As it turned out, the rough stretch lasted for roughly the last 20 miles.  I think I started swerving a bit around mile 23, but I'm not sure.  After the race as I rode the subway back to the hotel, I almost passed out.  It wasn't my day, and I'm at peace with that.  If I would have run conservatively, I may not have had as bad of a result, but it still wouldn't have been my day.  I would rather have a really bad race while trying to run a great race than just a pretty bad race while trying to just have a pretty bad race and nothing worse.

Every great race I have ever had has been the result of taking big risks.  That is the only way I know to have great races, and the day I am unwilling to risk everything in a race is the day I need to find something else to pour my heart and soul into.  I try to run every race like it is going to be great, because if it turns out it wasn't my day, it wouldn't have been my day anyways.  If I'm going to run aggressively, I have to accept that there will be some bad races, accept those races and try to learn from them.

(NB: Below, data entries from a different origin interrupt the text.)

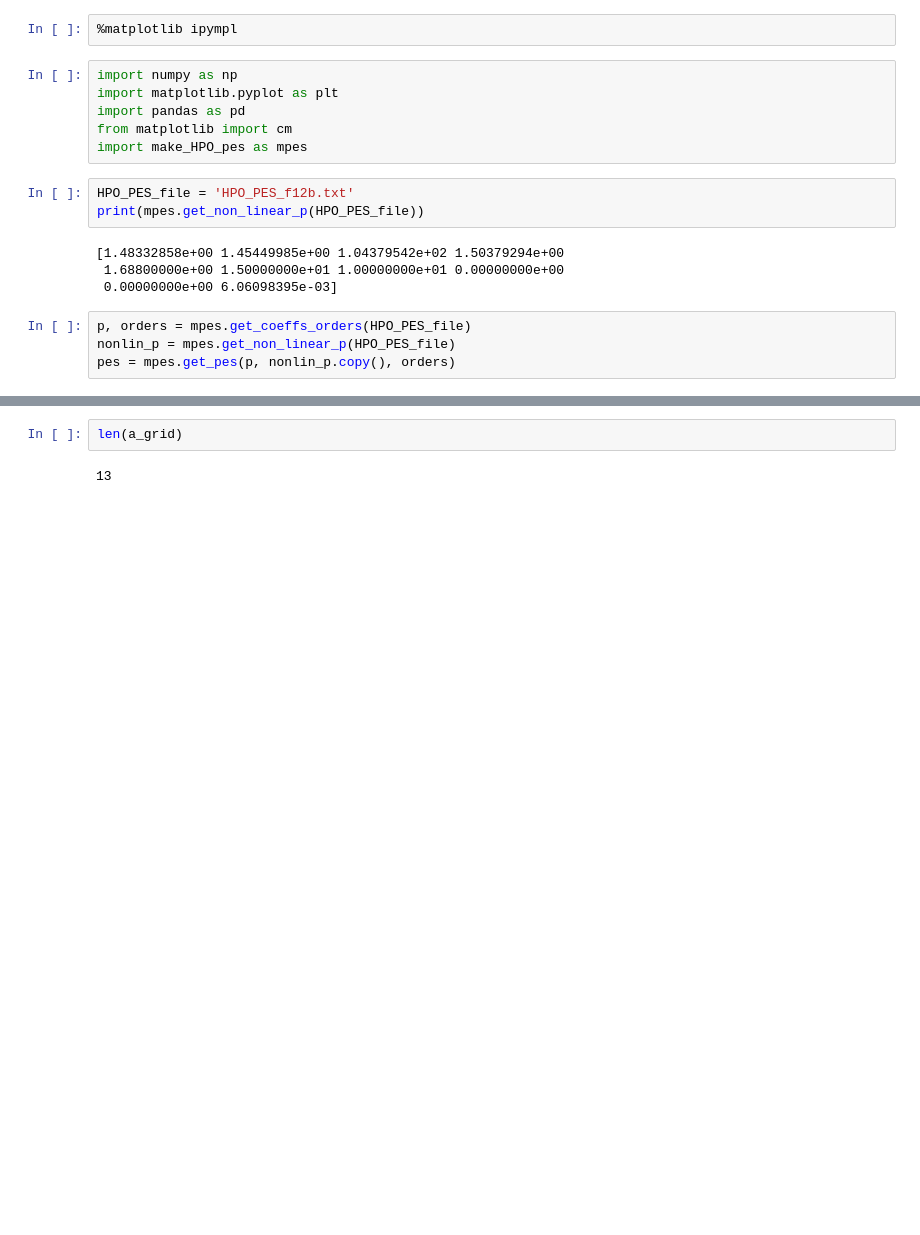
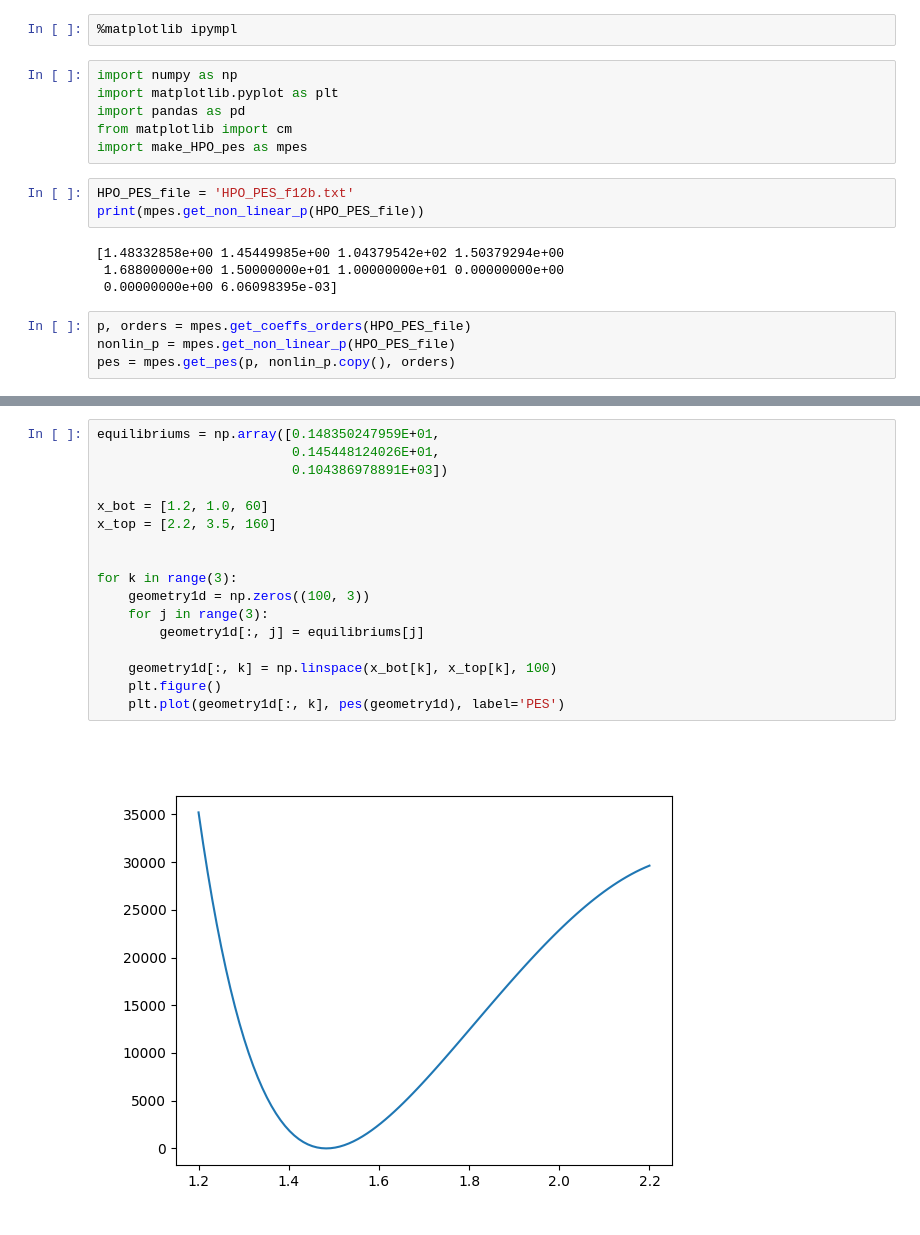
Before and after one commit to R-y-a-n-M-o-k/HPO, a Jupyter notebook: HPO_PES/plot_HPO_PES.ipynb, the cells around one changed output, grey strips where cells are left out. Cells and saved outputs as stored; diff of their text form; blank space fills up the shorter version.

```diff
--- a/HPO_PES/plot_HPO_PES.ipynb
+++ b/HPO_PES/plot_HPO_PES.ipynb
@@ -73,4 +72,19 @@ for i in range(len(a_grid)):
-# %%
-len(a_grid)
-# %% [output]
-13
+# %%
+equilibriums = np.array([0.148350247959E+01,
+                         0.145448124026E+01,
+                         0.104386978891E+03])
+
+x_bot = [1.2, 1.0, 60]
+x_top = [2.2, 3.5, 160]
+
+
+for k in range(3):
+    geometry1d = np.zeros((100, 3))
+    for j in range(3):
+        geometry1d[:, j] = equilibriums[j]
+
+    geometry1d[:, k] = np.linspace(x_bot[k], x_top[k], 100)
+    plt.figure()
+    plt.plot(geometry1d[:, k], pes(geometry1d), label='PES')
+# %% [output]
+[figure, added]
```
Also changed, not shown: parts of 2 cells of this notebook, 10 other files.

I have working theories as to what went wrong.  The heat definitely hurt me, but I'm not sure if that was all.  Because of the heat, I made sure to drink a lot before and during the race.  Another theory that I have is that my stomach problems were because I drank more than I was used to before and/or during the race.  I will continue to think about what exactly went wrong, and intend to learn from it.

If I can figure out how, I'm going to disable comments on this post.  Apparently there is a lot of drama on some message boards, and I'm trying to stay away from it.  I find that if I don't read all the bad things people I've never met have to say about me, then I'm a happier person for it.  I haven't read the message boards about my race, don't intend to, and don't really want a bunch of e-mails about the same type of comments on my blog.

Saturday, April 7, 2012

Apologies for the extended time since I've updated.  Given that my every day life seems...well, every day to me, I struggle with actually thinking things in my life are interesting enough that people actually want to read about them.  I'll start out with the most important things, saying when I'm going to be in Boston for the Boston Marathon.  I'm bib 26 for those watching.  That way people in the area who want to see me know that and when I'm there.  Then I'll let the blog devolve into trying to make mundane, uninteresting things in my life seem interesting.

I'm arriving in Boston the evening of Friday, April 13 (oooh, spooky), running the race on the morning of Monday the 16th, and leaving before I see the sun on Tuesday the 17th.  I'll probably be pretty lazy and not up for much during Saturday and Sunday, and I'll probably be pretty tired on Monday afternoon and evening.  I'm going to a PowerBar Recovery Party after the race (assuming I can walk by then), although I don't know where or when that is other than somewhere in Boston sometime on Monday.  And I'll be on a plane before anybody with any complaints about my race can find me on Tuesday morning.

I'm done with the important parts of my blog, so you can all stop reading.  Seriously.  Because all I really have to say is that I'm coming off one of the most pathetic moments of my life a few days ago.  I got a first degree burn from a sock full of rice.  That's about all there is other than things like working on community presentations, training, running away from vicious turkeys, you know, the stuff that happens all the time around here.